### INPUT DATA
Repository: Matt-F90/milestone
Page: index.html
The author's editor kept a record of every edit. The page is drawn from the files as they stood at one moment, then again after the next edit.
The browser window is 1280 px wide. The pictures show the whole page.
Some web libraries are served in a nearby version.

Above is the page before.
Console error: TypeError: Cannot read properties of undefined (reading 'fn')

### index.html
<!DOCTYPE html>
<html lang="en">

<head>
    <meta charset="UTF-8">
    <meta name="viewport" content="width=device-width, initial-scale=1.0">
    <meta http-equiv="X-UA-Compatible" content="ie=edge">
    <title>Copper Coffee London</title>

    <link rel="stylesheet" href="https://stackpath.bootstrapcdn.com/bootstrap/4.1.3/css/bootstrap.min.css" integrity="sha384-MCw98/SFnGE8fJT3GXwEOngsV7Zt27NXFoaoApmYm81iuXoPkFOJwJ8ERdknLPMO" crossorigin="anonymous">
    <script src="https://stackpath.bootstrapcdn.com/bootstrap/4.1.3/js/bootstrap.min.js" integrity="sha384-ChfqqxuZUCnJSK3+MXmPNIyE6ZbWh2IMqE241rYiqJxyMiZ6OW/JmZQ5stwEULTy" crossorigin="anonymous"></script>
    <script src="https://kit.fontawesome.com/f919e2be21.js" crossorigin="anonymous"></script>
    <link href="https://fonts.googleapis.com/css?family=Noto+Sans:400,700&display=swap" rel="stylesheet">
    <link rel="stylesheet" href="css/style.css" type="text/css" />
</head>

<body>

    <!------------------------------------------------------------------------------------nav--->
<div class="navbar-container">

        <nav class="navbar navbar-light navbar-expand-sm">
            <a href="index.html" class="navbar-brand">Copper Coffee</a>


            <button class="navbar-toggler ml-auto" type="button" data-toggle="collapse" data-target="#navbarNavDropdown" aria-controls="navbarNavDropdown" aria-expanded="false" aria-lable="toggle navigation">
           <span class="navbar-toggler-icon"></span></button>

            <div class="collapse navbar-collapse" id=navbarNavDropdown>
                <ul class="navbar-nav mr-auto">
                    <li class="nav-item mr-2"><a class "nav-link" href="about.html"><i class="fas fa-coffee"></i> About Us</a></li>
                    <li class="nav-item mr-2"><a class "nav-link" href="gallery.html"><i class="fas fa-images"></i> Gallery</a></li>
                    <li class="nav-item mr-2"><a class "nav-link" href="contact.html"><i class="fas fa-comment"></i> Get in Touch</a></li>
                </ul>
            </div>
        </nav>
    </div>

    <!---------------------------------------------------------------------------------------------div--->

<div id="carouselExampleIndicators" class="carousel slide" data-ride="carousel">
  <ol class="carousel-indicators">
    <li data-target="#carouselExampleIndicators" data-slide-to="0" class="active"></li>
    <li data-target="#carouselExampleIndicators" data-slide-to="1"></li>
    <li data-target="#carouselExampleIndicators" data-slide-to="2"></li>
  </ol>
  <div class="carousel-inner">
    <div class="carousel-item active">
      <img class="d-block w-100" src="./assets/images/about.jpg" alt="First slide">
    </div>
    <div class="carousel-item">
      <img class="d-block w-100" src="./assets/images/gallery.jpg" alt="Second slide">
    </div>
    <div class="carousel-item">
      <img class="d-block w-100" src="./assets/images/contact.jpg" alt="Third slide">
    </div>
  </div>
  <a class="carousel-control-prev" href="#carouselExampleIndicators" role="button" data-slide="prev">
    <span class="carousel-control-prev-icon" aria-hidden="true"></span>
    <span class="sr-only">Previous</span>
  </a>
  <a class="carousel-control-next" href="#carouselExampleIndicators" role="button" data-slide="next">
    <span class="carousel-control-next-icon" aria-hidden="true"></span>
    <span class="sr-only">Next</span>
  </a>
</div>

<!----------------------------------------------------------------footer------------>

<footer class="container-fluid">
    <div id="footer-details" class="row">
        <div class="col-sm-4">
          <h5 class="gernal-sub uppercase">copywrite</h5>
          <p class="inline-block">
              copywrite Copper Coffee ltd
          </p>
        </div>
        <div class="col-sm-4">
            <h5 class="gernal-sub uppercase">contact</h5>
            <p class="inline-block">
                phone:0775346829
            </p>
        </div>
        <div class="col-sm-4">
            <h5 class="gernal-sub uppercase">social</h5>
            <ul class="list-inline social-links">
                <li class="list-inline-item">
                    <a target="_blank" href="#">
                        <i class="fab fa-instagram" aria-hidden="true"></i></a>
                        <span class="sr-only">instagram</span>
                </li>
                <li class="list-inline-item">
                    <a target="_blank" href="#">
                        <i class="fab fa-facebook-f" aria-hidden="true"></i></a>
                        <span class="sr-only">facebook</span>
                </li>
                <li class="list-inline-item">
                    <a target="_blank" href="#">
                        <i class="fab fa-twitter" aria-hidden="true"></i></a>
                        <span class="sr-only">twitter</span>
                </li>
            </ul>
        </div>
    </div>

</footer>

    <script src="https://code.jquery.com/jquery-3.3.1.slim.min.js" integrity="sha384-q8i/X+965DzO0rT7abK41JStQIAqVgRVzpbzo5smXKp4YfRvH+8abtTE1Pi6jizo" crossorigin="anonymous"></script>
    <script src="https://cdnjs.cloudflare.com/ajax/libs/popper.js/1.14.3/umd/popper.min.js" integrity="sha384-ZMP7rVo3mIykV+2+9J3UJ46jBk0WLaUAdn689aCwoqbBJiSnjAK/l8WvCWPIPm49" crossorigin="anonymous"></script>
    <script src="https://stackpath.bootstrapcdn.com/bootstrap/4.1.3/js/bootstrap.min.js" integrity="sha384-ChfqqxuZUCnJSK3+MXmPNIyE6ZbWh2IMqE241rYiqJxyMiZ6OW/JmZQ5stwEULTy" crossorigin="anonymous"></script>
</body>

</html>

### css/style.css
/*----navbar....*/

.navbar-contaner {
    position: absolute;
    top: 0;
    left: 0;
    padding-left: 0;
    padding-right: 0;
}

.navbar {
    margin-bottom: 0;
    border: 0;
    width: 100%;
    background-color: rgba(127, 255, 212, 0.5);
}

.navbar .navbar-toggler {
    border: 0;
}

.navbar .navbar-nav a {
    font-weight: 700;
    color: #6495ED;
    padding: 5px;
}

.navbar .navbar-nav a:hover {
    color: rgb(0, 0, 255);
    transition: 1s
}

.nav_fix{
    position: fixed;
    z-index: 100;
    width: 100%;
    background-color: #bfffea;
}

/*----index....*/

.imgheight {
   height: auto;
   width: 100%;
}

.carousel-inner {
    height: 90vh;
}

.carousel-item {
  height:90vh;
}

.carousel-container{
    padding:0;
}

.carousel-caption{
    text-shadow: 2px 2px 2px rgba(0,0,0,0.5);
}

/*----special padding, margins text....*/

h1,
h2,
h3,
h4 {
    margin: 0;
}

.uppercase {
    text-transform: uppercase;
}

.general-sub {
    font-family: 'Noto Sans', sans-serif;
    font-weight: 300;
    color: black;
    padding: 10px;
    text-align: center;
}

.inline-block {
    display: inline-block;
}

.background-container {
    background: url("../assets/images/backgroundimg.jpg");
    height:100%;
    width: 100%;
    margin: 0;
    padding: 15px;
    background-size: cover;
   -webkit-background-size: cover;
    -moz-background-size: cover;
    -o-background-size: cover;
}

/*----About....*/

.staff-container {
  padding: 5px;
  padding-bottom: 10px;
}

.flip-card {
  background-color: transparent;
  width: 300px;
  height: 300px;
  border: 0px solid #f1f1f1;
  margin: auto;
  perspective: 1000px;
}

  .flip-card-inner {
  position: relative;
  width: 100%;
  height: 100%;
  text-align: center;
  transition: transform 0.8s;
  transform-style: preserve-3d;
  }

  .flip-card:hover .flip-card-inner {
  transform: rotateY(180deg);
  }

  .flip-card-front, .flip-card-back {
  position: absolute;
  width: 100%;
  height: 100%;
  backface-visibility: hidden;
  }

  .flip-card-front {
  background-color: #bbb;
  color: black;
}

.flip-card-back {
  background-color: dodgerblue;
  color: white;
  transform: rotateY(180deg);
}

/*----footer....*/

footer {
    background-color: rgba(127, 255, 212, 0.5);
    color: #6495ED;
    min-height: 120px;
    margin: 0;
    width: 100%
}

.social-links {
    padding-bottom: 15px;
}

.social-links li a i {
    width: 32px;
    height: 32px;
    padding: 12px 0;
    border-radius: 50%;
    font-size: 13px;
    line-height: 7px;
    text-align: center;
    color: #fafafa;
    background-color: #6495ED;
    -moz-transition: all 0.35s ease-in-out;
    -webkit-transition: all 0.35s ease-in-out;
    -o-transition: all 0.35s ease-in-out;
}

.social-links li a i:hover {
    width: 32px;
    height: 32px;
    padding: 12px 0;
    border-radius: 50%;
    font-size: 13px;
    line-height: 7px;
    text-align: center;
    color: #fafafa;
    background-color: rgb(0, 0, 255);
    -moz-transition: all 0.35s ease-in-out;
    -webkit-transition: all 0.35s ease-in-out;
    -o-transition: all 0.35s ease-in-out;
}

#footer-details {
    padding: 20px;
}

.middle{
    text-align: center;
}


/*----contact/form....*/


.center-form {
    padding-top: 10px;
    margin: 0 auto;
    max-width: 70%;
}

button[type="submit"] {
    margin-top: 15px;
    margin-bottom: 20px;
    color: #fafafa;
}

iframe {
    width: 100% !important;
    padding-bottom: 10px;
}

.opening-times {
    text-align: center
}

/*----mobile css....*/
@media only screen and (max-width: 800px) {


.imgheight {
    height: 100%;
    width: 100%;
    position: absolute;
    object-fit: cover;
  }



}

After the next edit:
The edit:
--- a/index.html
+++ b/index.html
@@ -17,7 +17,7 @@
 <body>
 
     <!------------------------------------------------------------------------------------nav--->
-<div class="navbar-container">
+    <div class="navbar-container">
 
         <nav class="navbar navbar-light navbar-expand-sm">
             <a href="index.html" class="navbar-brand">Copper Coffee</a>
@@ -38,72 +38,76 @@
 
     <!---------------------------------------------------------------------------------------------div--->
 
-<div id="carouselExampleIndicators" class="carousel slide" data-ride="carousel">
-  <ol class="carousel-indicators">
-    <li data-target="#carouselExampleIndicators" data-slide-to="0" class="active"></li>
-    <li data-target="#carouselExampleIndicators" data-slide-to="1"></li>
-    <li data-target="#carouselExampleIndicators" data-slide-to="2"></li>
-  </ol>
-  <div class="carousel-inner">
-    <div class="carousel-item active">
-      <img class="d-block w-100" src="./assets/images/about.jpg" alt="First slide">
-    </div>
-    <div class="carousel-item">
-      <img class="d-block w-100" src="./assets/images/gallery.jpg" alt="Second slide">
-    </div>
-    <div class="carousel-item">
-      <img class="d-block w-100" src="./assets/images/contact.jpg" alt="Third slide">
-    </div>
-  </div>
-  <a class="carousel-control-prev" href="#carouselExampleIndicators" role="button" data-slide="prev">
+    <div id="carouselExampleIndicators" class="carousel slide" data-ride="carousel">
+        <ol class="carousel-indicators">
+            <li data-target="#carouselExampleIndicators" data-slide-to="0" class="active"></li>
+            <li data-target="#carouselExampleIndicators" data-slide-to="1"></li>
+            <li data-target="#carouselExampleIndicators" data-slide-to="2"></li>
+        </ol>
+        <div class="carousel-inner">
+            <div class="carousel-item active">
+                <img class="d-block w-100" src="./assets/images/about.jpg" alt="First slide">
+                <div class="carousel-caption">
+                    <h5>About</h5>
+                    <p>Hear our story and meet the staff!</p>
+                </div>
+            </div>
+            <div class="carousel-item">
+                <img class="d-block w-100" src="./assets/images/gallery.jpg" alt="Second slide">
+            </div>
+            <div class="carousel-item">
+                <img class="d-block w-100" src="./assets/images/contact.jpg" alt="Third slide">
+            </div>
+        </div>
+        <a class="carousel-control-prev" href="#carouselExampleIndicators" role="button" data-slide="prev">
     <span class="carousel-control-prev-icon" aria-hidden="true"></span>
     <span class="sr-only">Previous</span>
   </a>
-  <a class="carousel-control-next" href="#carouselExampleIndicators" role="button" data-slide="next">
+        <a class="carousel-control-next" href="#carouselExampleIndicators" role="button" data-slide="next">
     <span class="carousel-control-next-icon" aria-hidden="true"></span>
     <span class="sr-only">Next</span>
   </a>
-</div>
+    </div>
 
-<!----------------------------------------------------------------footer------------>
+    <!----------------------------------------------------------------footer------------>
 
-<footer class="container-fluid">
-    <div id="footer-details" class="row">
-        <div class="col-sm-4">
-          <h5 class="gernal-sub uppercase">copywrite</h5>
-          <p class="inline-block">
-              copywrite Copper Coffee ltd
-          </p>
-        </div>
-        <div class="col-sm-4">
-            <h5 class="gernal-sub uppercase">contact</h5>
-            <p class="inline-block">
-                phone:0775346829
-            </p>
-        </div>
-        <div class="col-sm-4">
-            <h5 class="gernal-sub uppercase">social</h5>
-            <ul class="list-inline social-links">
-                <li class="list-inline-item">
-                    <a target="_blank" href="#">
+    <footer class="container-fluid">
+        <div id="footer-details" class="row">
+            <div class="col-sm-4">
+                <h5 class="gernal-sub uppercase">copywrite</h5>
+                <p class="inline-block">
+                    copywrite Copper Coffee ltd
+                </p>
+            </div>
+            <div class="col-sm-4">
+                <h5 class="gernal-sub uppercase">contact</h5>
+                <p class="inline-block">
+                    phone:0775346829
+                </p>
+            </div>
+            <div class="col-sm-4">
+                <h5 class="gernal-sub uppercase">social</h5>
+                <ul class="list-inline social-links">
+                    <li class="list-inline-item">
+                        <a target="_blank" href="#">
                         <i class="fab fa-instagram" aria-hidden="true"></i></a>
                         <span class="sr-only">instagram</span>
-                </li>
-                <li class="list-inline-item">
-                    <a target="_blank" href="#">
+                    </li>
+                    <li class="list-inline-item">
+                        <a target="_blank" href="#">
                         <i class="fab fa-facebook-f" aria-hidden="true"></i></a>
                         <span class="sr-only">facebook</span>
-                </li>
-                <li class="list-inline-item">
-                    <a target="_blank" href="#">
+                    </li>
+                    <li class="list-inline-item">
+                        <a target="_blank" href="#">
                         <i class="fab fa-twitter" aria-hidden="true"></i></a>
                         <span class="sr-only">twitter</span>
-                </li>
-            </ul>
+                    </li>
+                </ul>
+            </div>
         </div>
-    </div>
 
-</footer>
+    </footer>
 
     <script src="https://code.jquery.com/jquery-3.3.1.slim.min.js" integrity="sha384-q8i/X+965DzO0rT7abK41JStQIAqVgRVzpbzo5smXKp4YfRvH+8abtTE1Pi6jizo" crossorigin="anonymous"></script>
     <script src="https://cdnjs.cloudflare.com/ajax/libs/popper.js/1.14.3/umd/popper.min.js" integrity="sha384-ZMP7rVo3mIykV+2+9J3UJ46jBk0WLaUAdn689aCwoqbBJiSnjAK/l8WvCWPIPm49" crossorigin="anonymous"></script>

### YOUR ASSIGNMENT
Extract, from the material above, each line holding the word "transform".

### EXPECTED ANSWER
    text-transform: uppercase;
  transition: transform 0.8s;
  transform-style: preserve-3d;
  transform: rotateY(180deg);
  transform: rotateY(180deg);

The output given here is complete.